*The task*: Would you please output the lines from the one holding "Update picogym_re.md" to the end of the entries, exactly and with no others?

Before-and-after page screenshots:
┌──

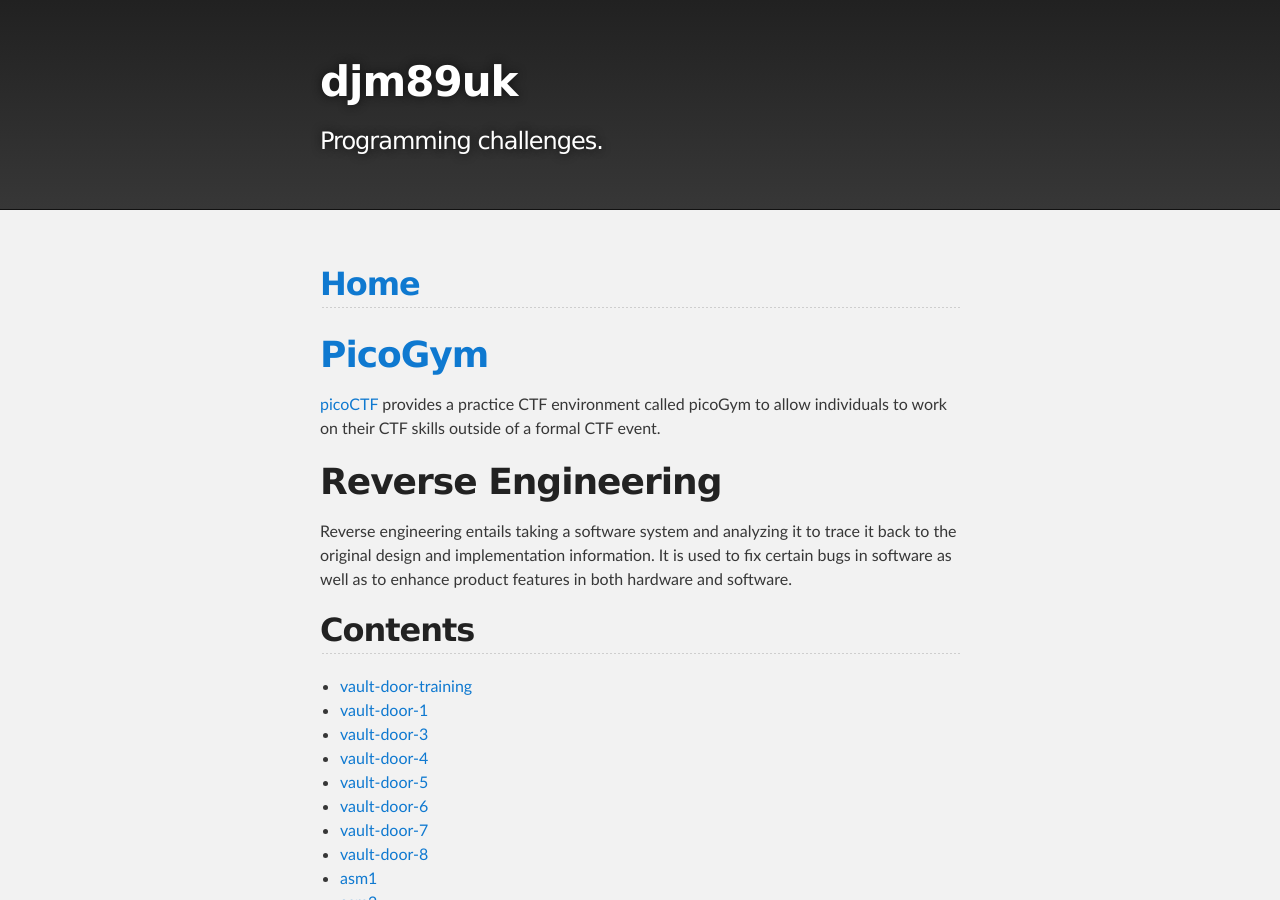
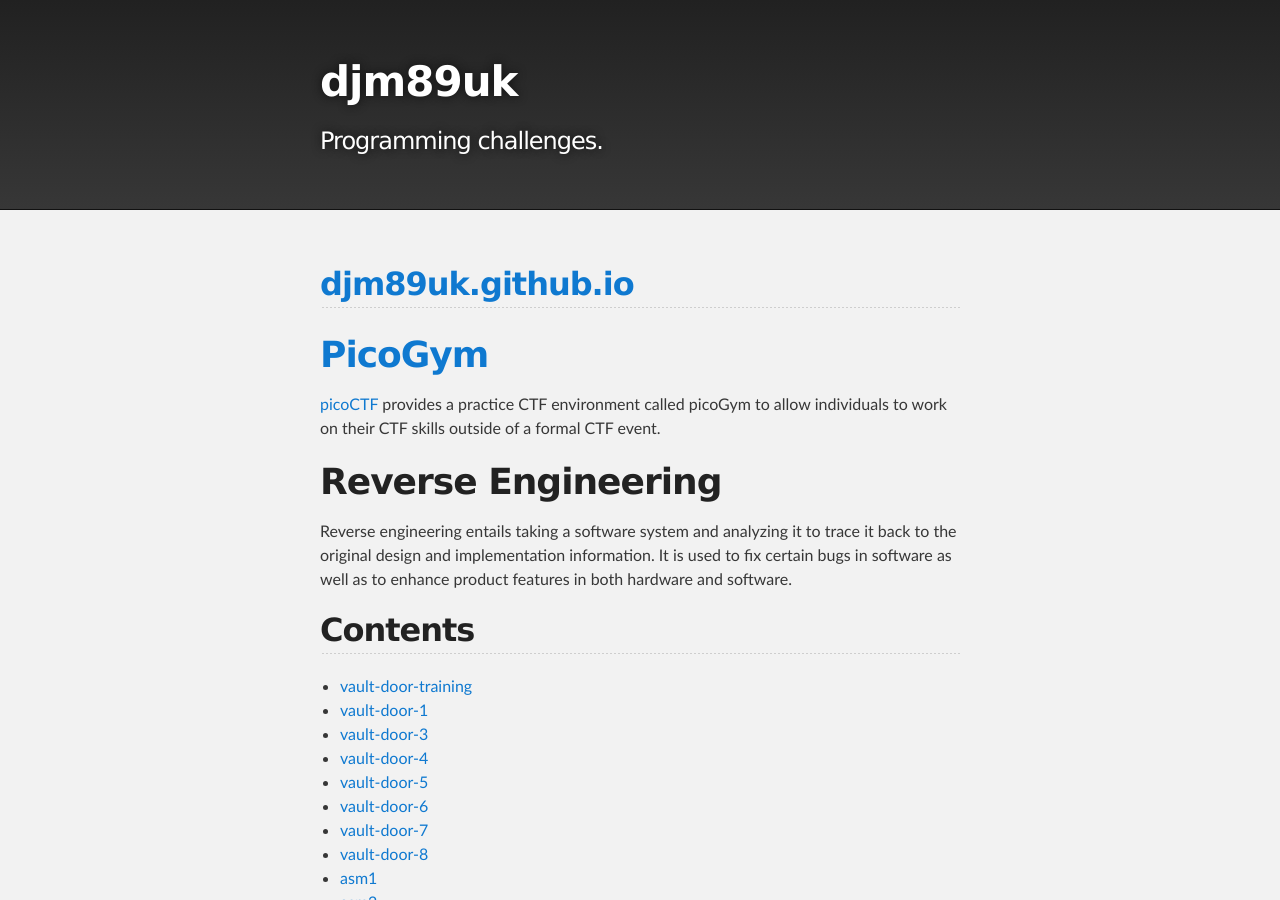
Before and after one commit to djm89uk/djm89uk.github.io, a Jekyll site: the page built from picogym_re.md, in a window 1280 px wide and 900 px high. Built offline with Jekyll 4.4.1, drawn with Linux system fonts in a browser that asks for light colours; our own code applies the rules of GitHub Pages for plain Markdown files; some of the changed text lies outside the part shown.

Commit message:
Update picogym_re.md

```diff
--- a/picogym_re.md
+++ b/picogym_re.md
@@ -1,5 +1,4 @@
-
-## [Home](https://djm89uk.github.io)
+## [djm89uk.github.io](https://djm89uk.github.io)
 
 # [PicoGym](./picogym.md)
 [picoCTF](https://picoCTF.org) provides a practice CTF environment called picoGym to allow individuals to work on their CTF skills outside of a formal CTF event.
@@ -1028,4 +1027,4 @@ In this program, identify the last integer value that is passed as parameter to
 
 ---
 
-# [djm89uk homepage](https://djm89uk.github.io)
+## [djm89uk.github.io](https://djm89uk.github.io)
```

└──

*Answer section*:
Update picogym_re.md

```diff
--- a/picogym_re.md
+++ b/picogym_re.md
@@ -1,5 +1,4 @@
-
-## [Home](https://djm89uk.github.io)
+## [djm89uk.github.io](https://djm89uk.github.io)
 
 # [PicoGym](./picogym.md)
 [picoCTF](https://picoCTF.org) provides a practice CTF environment called picoGym to allow individuals to work on their CTF skills outside of a formal CTF event.
@@ -1028,4 +1027,4 @@ In this program, identify the last integer value that is passed as parameter to
 
 ---
 
-# [djm89uk homepage](https://djm89uk.github.io)
+## [djm89uk.github.io](https://djm89uk.github.io)
```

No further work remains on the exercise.